Moving further into the night, Sinatra’s classic recording of One For My Baby is a poetic tale of a lovelorn man, the last drinker at the bar confiding in the bar-tender (“set em up, Joe – I got a little story I think you should know…”) – which leads us to Martin Amis’s John Self, who discovers the embarrassment of over-indulgence at a dinner party in New York, when he arrives at his friend’s apartment to find dinner over – and he has forgotten what went on there earlier...
Another American bar-fly, Tom Waits is in a mood to blame anyone and anything but himself for his inebriation, in his song The Piano Has Been Drinking – but Peter Warlock’s Captain Stratton’s Fancy is a carefree, rollicking sailor’s drinking song.

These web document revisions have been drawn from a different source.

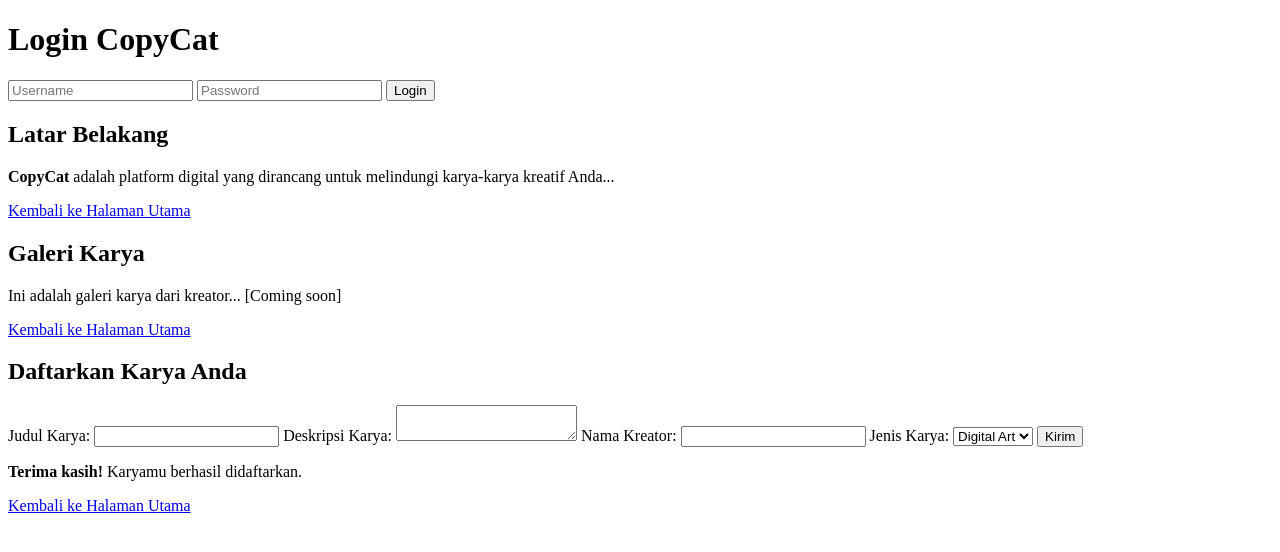
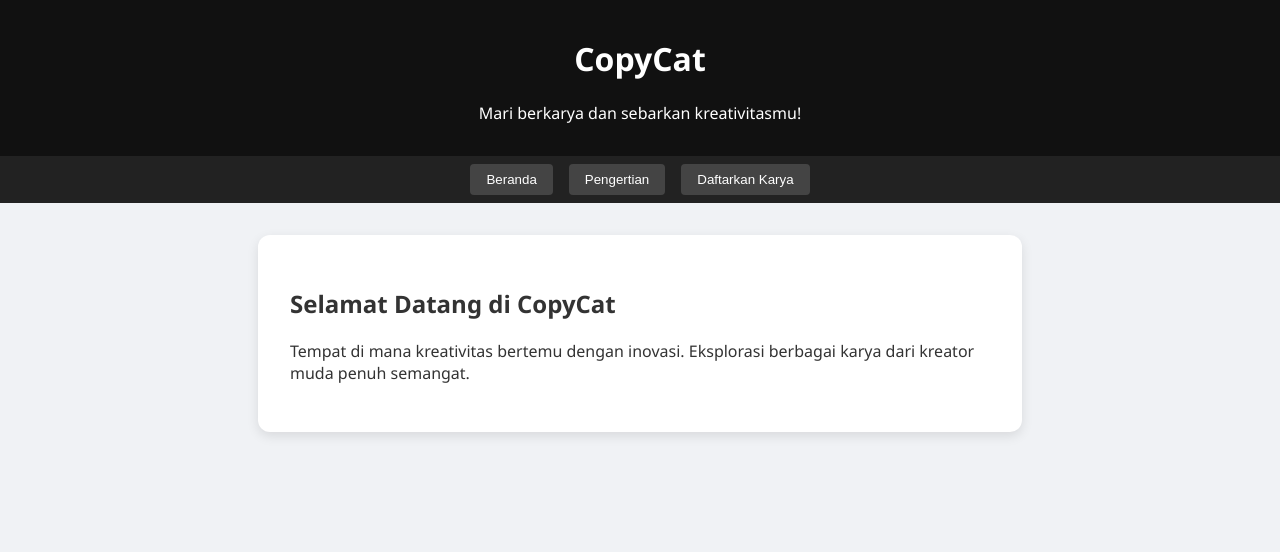
Before and after one commit to Datonecoolguy/CopyCatBeta, a plain HTML site: page index.html in a window 1280 px wide. Drawn offline with Linux system fonts and the light colour scheme.

Commit message:
Update index.html

```diff
--- a/index.html
+++ b/index.html
@@ -1,60 +1,118 @@
-<!DOCTYPE html>
-<html lang="id">
-<head>
-  <meta charset="UTF-8" />
-  <meta name="viewport" content="width=device-width, initial-scale=1.0" />
-  <title>CopyCat - Lindungi Karyamu</title>
+<!DOCTYPE html><html lang="id"><head>
+  <meta charset="UTF-8">
+  <meta name="viewport" content="width=device-width, initial-scale=1.0">
+  <title>CopyCat.AI</title>
   <style>
-    /* Styles remain unchanged from your original */
-    /* ... */
+    body {
+      font-family: 'Segoe UI', Tahoma, Geneva, Verdana, sans-serif;
+      background-color: #f0f2f5;
+      margin: 0;
+      padding: 0;
+      color: #333;
+    }header {
+  background-color: #111;
+  color: #fff;
+  padding: 1rem;
+  text-align: center;
+}
+
+nav {
+  display: flex;
+  justify-content: center;
+  gap: 1rem;
+  background-color: #222;
+  padding: 0.5rem;
+}
+
+nav button {
+  background-color: #444;
+  color: #fff;
+  border: none;
+  padding: 0.5rem 1rem;
+  border-radius: 4px;
+  cursor: pointer;
+  transition: background-color 0.3s;
+}
+
+nav button:hover {
+  background-color: #666;
+}
+
+section {
+  display: none;
+  padding: 2rem;
+  max-width: 700px;
+  margin: auto;
+  background-color: white;
+  margin-top: 2rem;
+  border-radius: 12px;
+  box-shadow: 0 4px 12px rgba(0, 0, 0, 0.1);
+}
+
+section.active {
+  display: block;
+}
+
+form {
+  display: flex;
+  flex-direction: column;
+  gap: 1rem;
+}
+
+input, textarea, select {
+  padding: 0.5rem;
+  border-radius: 6px;
+  border: 1px solid #ccc;
+  font-size: 1rem;
+}
+
+button[type="submit"] {
+  background-color: #007bff;
+  color: white;
+  border: none;
+  padding: 0.75rem;
+  border-radius: 6px;
+  cursor: pointer;
+  font-weight: bold;
+}
+
+#thankYouMessage {
+  display: none;
+  margin-top: 1rem;
+  background-color: #e6ffe6;
+  padding: 1rem;
+  border: 1px solid #8f8;
+  border-radius: 8px;
+}
+
+.back-button {
+  display: block;
+  margin-top: 2rem;
+  text-align: center;
+  text-decoration: none;
+  color: #007bff;
+}
+
   </style>
-</head>
-
-<body>
-
-  <!-- Login Page -->
-  <div id="loginPage" class="container">
-    <h1>Login CopyCat</h1>
-    <form onsubmit="loginUser(event)">
-      <input type="text" id="username" placeholder="Username" required />
-      <input type="password" id="password" placeholder="Password" required />
-      <button type="submit">Login</button>
-    </form>
-  </div>
-
-  <!-- Landing Page -->
-  <div id="landingPage" class="container" style="display:none;">
+</head><body>
+  <header>
     <h1>CopyCat</h1>
-    <p>Lindungi Karya Anda dengan Sistem Perlindungan Digital Cerdas</p>
-    <div id="buttons">
-      <button onclick="showBackground()">Latar Belakang</button>
-      <button onclick="showGallery()">Galeri Karya</button>
-      <button onclick="showForm()">Daftarkan Karya</button>
-    </div>
-  </div>
-
-  <!-- Latar Belakang Page -->
-  <section id="aboutPage">
-    <h2>Latar Belakang</h2>
-    <p><strong>CopyCat</strong> adalah platform digital yang dirancang untuk melindungi karya-karya kreatif Anda...</p>
-    <a href="#" class="back-button" onclick="hidePages()">Kembali ke Halaman Utama</a>
-  </section>
-
-  <!-- Galeri Karya Page -->
-  <section id="galleryPage">
-    <h2>Galeri Karya</h2>
-    <p>Ini adalah galeri karya dari kreator... [Coming soon]</p>
-    <a href="#" class="back-button" onclick="hidePages()">Kembali ke Halaman Utama</a>
-  </section>
-
-  <!-- Daftarkan Karya Form Page -->
-  <section id="formPage">
+    <p>Mari berkarya dan sebarkan kreativitasmu!</p>
+  </header>  <nav>
+    <button onclick="showPage('home')">Beranda</button>
+    <button onclick="showPage('about')">Pengertian</button>
+    <button onclick="showPage('formPage')">Daftarkan Karya</button>
+  </nav>  <section id="home" class="active">
+    <h2>Selamat Datang di CopyCat</h2>
+    <p>Tempat di mana kreativitas bertemu dengan inovasi. Eksplorasi berbagai karya dari kreator muda penuh semangat.</p>
+  </section>  <section id="about">
+    <h2>Pengertian</h2>
+    <p>Website ini adalah wadah digital untuk menampung dan memamerkan karya-karya terbaik dari para pelajar dan pemuda kreatif. Setiap individu memiliki kesempatan untuk menunjukkan bakat dan idenya kepada dunia melalui platform ini. Dengan adanya sistem pendaftaran karya, pengunjung dapat mengeksplorasi berbagai jenis karya mulai dari seni digital, musik, hingga sastra.</p>
+  </section>  <section id="formPage">
     <h2>Daftarkan Karya Anda</h2>
     <form id="karyaForm" onsubmit="handleFormSubmit(event)">
       <label for="title">Judul Karya:</label>
-      <input type="text" id="title" name="title" required>
-
-      <label for="desc">Deskripsi Karya:</label>
+      <input type="text" id="title" name="title" required><label for="desc">Deskripsi Karya:</label>
   <textarea id="desc" name="desc" required></textarea>
 
   <label for="author">Nama Kreator:</label>
@@ -67,74 +125,35 @@
     <option value="literature">Literature</option>
   </select>
 
+  <label for="file">Unggah Karya (Gimik):</label>
+  <input type="file" id="file" name="file" />
+
   <button type="submit">Kirim</button>
 </form>
 
 <div id="thankYouMessage">
   <p><strong>Terima kasih!</strong> Karyamu berhasil didaftarkan.</p>
+  <p>Hash Karya: <code id="hashOutput"></code></p>
 </div>
 
 <a href="#" class="back-button" onclick="hidePages()">Kembali ke Halaman Utama</a>
-  </section>
 
-  <script>
-    function showBackground() {
-      hidePages();
-      document.getElementById('aboutPage').style.display = 'block';
-    }
-
-    function showGallery() {
-      hidePages();
-      document.getElementById('galleryPage').style.display = 'block';
-    }
-
-    function showForm() {
-      hidePages();
-      document.getElementById('formPage').style.display = 'block';
-      document.getElementById('thankYouMessage').style.display = 'none';
-      document.getElementById('karyaForm').style.display = 'block';
+  </section>  <script>
+    function showPage(id) {
+      document.querySelectorAll('section').forEach(s => s.classList.remove('active'));
+      document.getElementById(id).classList.add('active');
     }
 
     function hidePages() {
-      document.getElementById('aboutPage').style.display = 'none';
-      document.getElementById('galleryPage').style.display = 'none';
-      document.getElementById('formPage').style.display = 'none';
-      document.getElementById('landingPage').style.display = 'block';
+      document.querySelectorAll('section').forEach(s => s.classList.remove('active'));
+      document.getElementById('home').classList.add('active');
     }
 
-    function handleFormSubmit(event) {
-      event.preventDefault();
-
-      const data = {
-        title: document.getElementById('title').value,
-        description: document.getElementById('desc').value,
-        author: document.getElementById('author').value,
-        type: document.getElementById('type').value
-      };
-
-      localStorage.setItem('formData', JSON.stringify(data));
-
-      document.getElementById('karyaForm').style.display = 'none';
-      document.getElementById('thankYouMessage').style.display = 'block';
-
-      setTimeout(() => {
-        hidePages();
-      }, 3000);
+    function handleFormSubmit(e) {
+      e.preventDefault();
+      const data = `${Date.now()}-${document.getElementById("title").value}`;
+      const hash = btoa(data).substring(0, 12);
+      document.getElementById("hashOutput").innerText = hash;
+      document.getElementById("thankYouMessage").style.display = 'block';
     }
-
-    function loginUser(event) {
-      event.preventDefault();
-      let username = document.getElementById('username').value;
-      let password = document.getElementById('password').value;
-
-      if (username === "admin" && password === "password123") {
-        alert("Login successful!");
-        document.getElementById('loginPage').style.display = 'none';
-        document.getElementById('landingPage').style.display = 'block';
-      } else {
-        alert("Username atau password salah.");
-      }
-    }
-  </script>
-</body>
-</html>
+  </script></body></html>
```
Lines whose indentation alone changed are shown as unchanged.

This ushers in two fishing community scenes: a crew of whalers just arrived on shore-leave from a freezing ocean voyage caper wildly at the Spouter Inn, in Moby Dick; while Proulx’s farewell party in a Newfoundland port takes a violent turn.
And finally, as Milhaud’s sinuous score La Creation du Monde evokes a primeval atmosphere, DH Lawrence meditates on humanity’s ancient and mysterious relationship with the “tendrilled avenues of wine and the otherworld”.
Producer: Philip Tagney